A 2001 Buell X1 Lightning café racer built in five months
John Whitby is a motorcycle-building machine. His friend and the owner of bike breaker TJ’s Cycle in Calgary, Mark Blundell, has Whitby figured out. It’s like this. Imagine a meat grinder. Pour a bunch of parts into the hopper and turn the handle. Just like magic, instead of hamburger, out pops a motorcycle. In less than two years Whitby completed a 1928 Model T rat rod and three motorcycle projects from the ground up. One of those bikes is the 2001 Buell X1 Lightning café racer seen here — it took him five months to crank this one out.
Whitby was raised around motorcycles and since 1971 hasn’t been without one. For the past 20 years he has spent almost every Saturday working at TJ’s Cycle, something of a break from his regular gig. Besides being a talented engine builder and a wheelwright, he can weld and run a metal lathe. These skills serve him well when turning used or cast-off parts into functional pieces.
The Buell rolled into TJ’s Cycle as an unfinished project, the owner wanting a few bucks to be clear of the nonrunning motorcycle. “I don’t know exactly what they were trying to build, but at least it wasn’t a crash victim — just a project that had gone south,” Whitby says. Curious about why the Buell wasn’t running, Whitby and Blundell took the bike into the shop. They pulled the spark plugs to find no gap in either one. A new set were correctly gapped and threaded home, and with a battery and fuel the Buell fired. After that success it was pushed into the corner, becoming a project low on the shop’s priority list.
Whitby is often paid in motorcycles or parts for his Saturday’s labour at TJ’s. A little more than a year after the Buell arrived, Whitby told Blundell it was time to do something with the hulk, and he wanted the bike. His plan?
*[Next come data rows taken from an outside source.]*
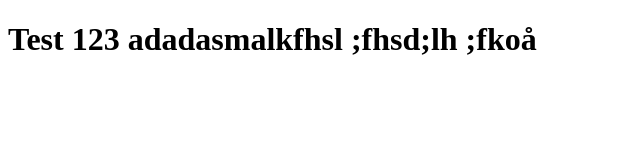
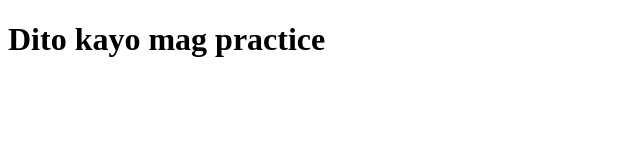
Before and after one commit to sefmangampo/elimark_playground, a website: page public/index.html in a window 1280 px wide. Shown: the whole page, without its empty margins (0-640 px from the left). Drawn offline with Linux system fonts and the light colour scheme.

Commit message:
changed html

```diff
--- a/public/index.html
+++ b/public/index.html
@@ -8,6 +8,6 @@
     <title>Practice lang</title>
   </head>
   <body>
-    <h1>Test 123 adadasmalkfhsl ;fhsd;lh ;fkoå</h1>
+    <h1>Dito kayo mag practice</h1>
   </body>
 </html>
```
Build a British-style café racer on the American platform.
In the shop at TJ’s, Whitby stripped off all the non-essentials, including the wiring harness and fuel injection equipment. From R.G.M. Motors in the U.K. Whitby ordered an alloy Lyta-style three-gallon short circuit Norton fuel tank suitable for a Norton Wideline frame. He also bought an alloy oil tank and a seat to match. Whitby waited for these components to arrive before cutting the Buell’s frame rails.
Ultimately, the top half of the frame was cut away and with the Buell frame locked in a jig, the headstock was reinforced and new top tubes —2 1/2” lower than the originals — welded in place.
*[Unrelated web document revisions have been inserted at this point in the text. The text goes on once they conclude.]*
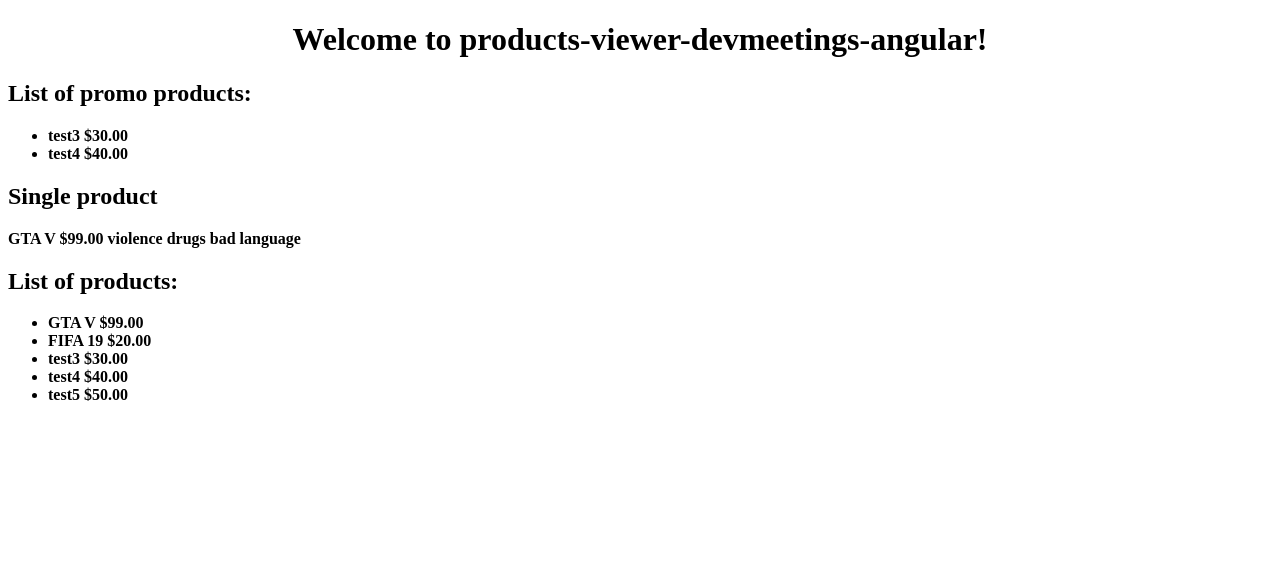
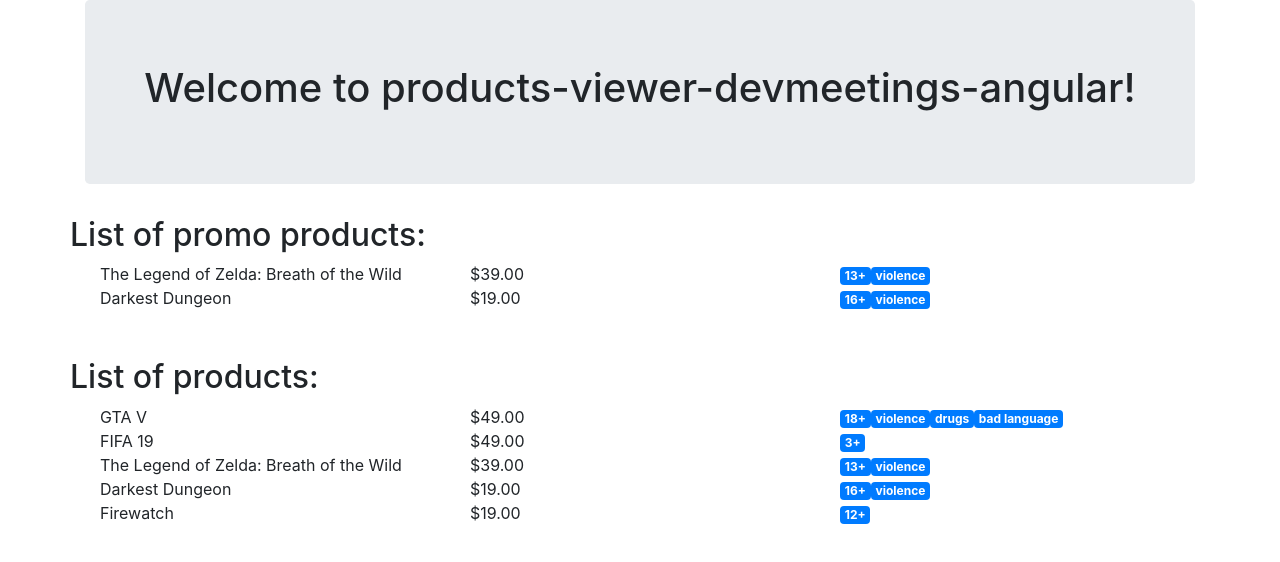
Before and after one commit to aleksandrzak-rafal/devmeetings-angular, an Angular app: page / in a window 1280 px wide. Shown: the top 562 px of the page. Built offline with nearby package versions, Linux system fonts and the light colour scheme.

Commit message:
styling, fixes etc

```diff
--- a/package.json
+++ b/package.json
@@ -17,6 +17,7 @@
     "@angular/core": "^6.1.0",
     "@angular/forms": "^6.1.0",
     "@angular/http": "^6.1.0",
+    "@angular/material": "^6.4.7",
     "@angular/platform-browser": "^6.1.0",
     "@angular/platform-browser-dynamic": "^6.1.0",
     "@angular/router": "^6.1.0",
--- a/src/app/app.component.css
+++ b/src/app/app.component.css
@@ -0,0 +1,7 @@
+.devmeeting .row+.row {
+    margin-top: 2rem;
+}
+
+.jumbotron {
+    text-align: center;
+}
--- a/src/app/app.component.html
+++ b/src/app/app.component.html
@@ -1,9 +1,12 @@
 <!--The content below is only a placeholder and can be replaced.-->
-<div style="text-align:center">
-  <h1>
-    Welcome to {{ title }}!
-  </h1>
+<div class="container devmeeting">
+  <div class="jumbotron">
+    <h1>Welcome to {{ title }}!</h1>
+  </div>
+  <div class="row">
+      <app-promo-product-list [products]="products"></app-promo-product-list>
+  </div>
+  <div class="row">
+      <app-product-list [products]="products"></app-product-list>
+  </div>
 </div>
-<app-promo-product-list [products]="products"></app-promo-product-list>
-<app-single-product [product]="products[0]"></app-single-product>
-<app-product-list [products]="products"></app-product-list>
--- a/src/app/app.component.ts
+++ b/src/app/app.component.ts
@@ -10,10 +10,10 @@
   title = 'products-viewer-devmeetings-angular';
 
   products: IProduct[] = [
-    { name: "GTA V", price: 99, promo: false, tags: ["violence", "drugs", "bad language"]},
-    { name: "FIFA 19", price: 20, promo: false, tags: ["3+"]},
-    { name: "test3", price: 30, promo: true },
-    { name: "test4", price: 40, promo: true },
-    { name: "test5", price: 50, promo: false }
+    { name: "GTA V", price: 49, promo: false, tags: ["18+", "violence", "drugs", "bad language"]},
+    { name: "FIFA 19", price: 49, promo: false, tags: ["3+"]},
+    { name: "The Legend of Zelda: Breath of the Wild", price: 39, promo: true, tags: ["13+", "violence"] },
+    { name: "Darkest Dungeon", price: 19, promo: true, tags: ["16+", "violence"] },
+    { name: "Firewatch", price: 19, promo: false, tags: ["12+"] }
   ]
 }
--- a/src/app/product-list/product-list.component.css
+++ b/src/app/product-list/product-list.component.css
@@ -0,0 +1,4 @@
+:host {
+    display: block;
+    width: 100%;
+}
--- a/src/app/product-list/product-list.component.html
+++ b/src/app/product-list/product-list.component.html
@@ -1,6 +1,10 @@
-<h2>List of products: </h2>
-<div>
-  <ul>
-    <li *ngFor="let product of products"><b>{{ product.name }} {{ product.price | currency:'USD':'symbol'}}</b></li>
-  </ul>
+<div class="container">
+  <div class="row">
+    <h2>List of products: </h2>
+  </div>
+  <div class="row">
+    <ul class="col">
+      <app-single-product *ngFor="let product of products" [product]="product"></app-single-product>
+    </ul>
+  </div>
 </div>
--- a/src/app/promo-product-list/promo-product-list.component.css
+++ b/src/app/promo-product-list/promo-product-list.component.css
@@ -0,0 +1,4 @@
+:host {
+    display: block;
+    width: 100%;
+}
--- a/src/app/promo-product-list/promo-product-list.component.html
+++ b/src/app/promo-product-list/promo-product-list.component.html
@@ -1,6 +1,10 @@
-<h2>List of promo products: </h2>
-<div>
-  <ul>
-      <li *ngFor="let product of getPromoProducts()"><b>{{ product.name }} {{ product.price | currency:'USD':'symbol' }}</b></li>
-  </ul>
-</div>
+<div class="container">
+    <div class="row">
+      <h2>List of promo products: </h2>
+    </div>
+    <div class="row">
+      <ul class="col">
+        <app-single-product *ngFor="let product of getPromoProducts()" [product]="product"></app-single-product>
+      </ul>
+    </div>
+  </div>
--- a/src/app/single-product/single-product.component.css
+++ b/src/app/single-product/single-product.component.css
@@ -0,0 +1,4 @@
+:host {
+    display: block;
+    width: 100%;
+}
--- a/src/app/single-product/single-product.component.html
+++ b/src/app/single-product/single-product.component.html
@@ -1,4 +1,9 @@
-<h2>Single product</h2>
-<div>
-  <b>{{ product.name }} {{ product.price | currency: 'USD': 'symbol' }} <span *ngFor="let tag of product.tags">{{ tag }} </span></b>
+<div class="container">
+  <div class="row">
+    <span class="col-4">{{ product.name }}</span>
+    <span class="col-4">{{ product.price | currency: 'USD': 'symbol' }}</span>
+    <div class="col-4">
+      <span class="badge badge-primary" *ngFor="let tag of product.tags">{{ tag }}</span>
+    </div>
+  </div>
 </div>
--- a/src/index.html
+++ b/src/index.html
@@ -5,8 +5,9 @@
   <title>DevmeetingsAngular</title>
   <base href="/">
 
-  <meta name="viewport" content="width=device-width, initial-scale=1">
+  <meta name="viewport" content="width=device-width, initial-scale=1, shrink-to-fit=no">
   <link rel="icon" type="image/x-icon" href="favicon.ico">
+  <link rel="stylesheet" href="https://stackpath.bootstrapcdn.com/bootstrap/4.1.3/css/bootstrap.min.css" integrity="sha384-MCw98/SFnGE8fJT3GXwEOngsV7Zt27NXFoaoApmYm81iuXoPkFOJwJ8ERdknLPMO" crossorigin="anonymous">
 </head>
 <body>
   <app-root></app-root>
```
Also changed, not shown: 1 other file (tests, documents, lock files or other folders).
Whitby then took the Buell home, continuing the job by bending and welding the rear subframe to support the seat and rear fender. Found in the yard at TJ’s, the rear fender is thought to be the front fender from a BMW R1200C. The valances were pared away and the sides and middle reinforced so it could be mounted to the frame, and Whitby topped it with an Emgo Lucas-style taillight.
The front fender is an aftermarket carbon fibre unit purchased on eBay, and the headlight is also an Emgo Lucas-style unit, equipped with a Wipac halogen bulb. To make a headlight mount, he trimmed a set of headlight ears from their original mounts and welded them to automotive exhaust tubing. The handlebar is from England’s Norman Hyde and is equipped with stock Buell switchgear and controls. In fact all the running gear, including the Buell fork, wheels, brakes, and tires, were left as found.
To clear the rear header pipe the output on the new oil tank migrated from the right side of the vessel to the left, a task performed by alloy welding expert Derek Pauletto of Trillion Industries in Calgary. The tank is a tight fit in the frame, and it must be in place before the engine is bolted into position. The Buell’s original battery tray is mounted behind the oil tank and accessed by removing the seat. Whitby made a support for the Acewell digital speedo that is tucked into the opening at the front of the fuel tank tunnel.
Continuing to crank the handle of this motorcycle-building meat grinder, Whitby threw a Sportster carburetor into the hopper and machined a sumpcover from a Yamaha XS1100 to fit over a K&N filter for a Yamaha YSR50. A Dyna ignition was wired into Whitby’s custom harness. Calgary Powder Coatings finished the frame in black, and Whitby painted the fork trees and ears. The rest is all polish, and the alloy gleams brightly.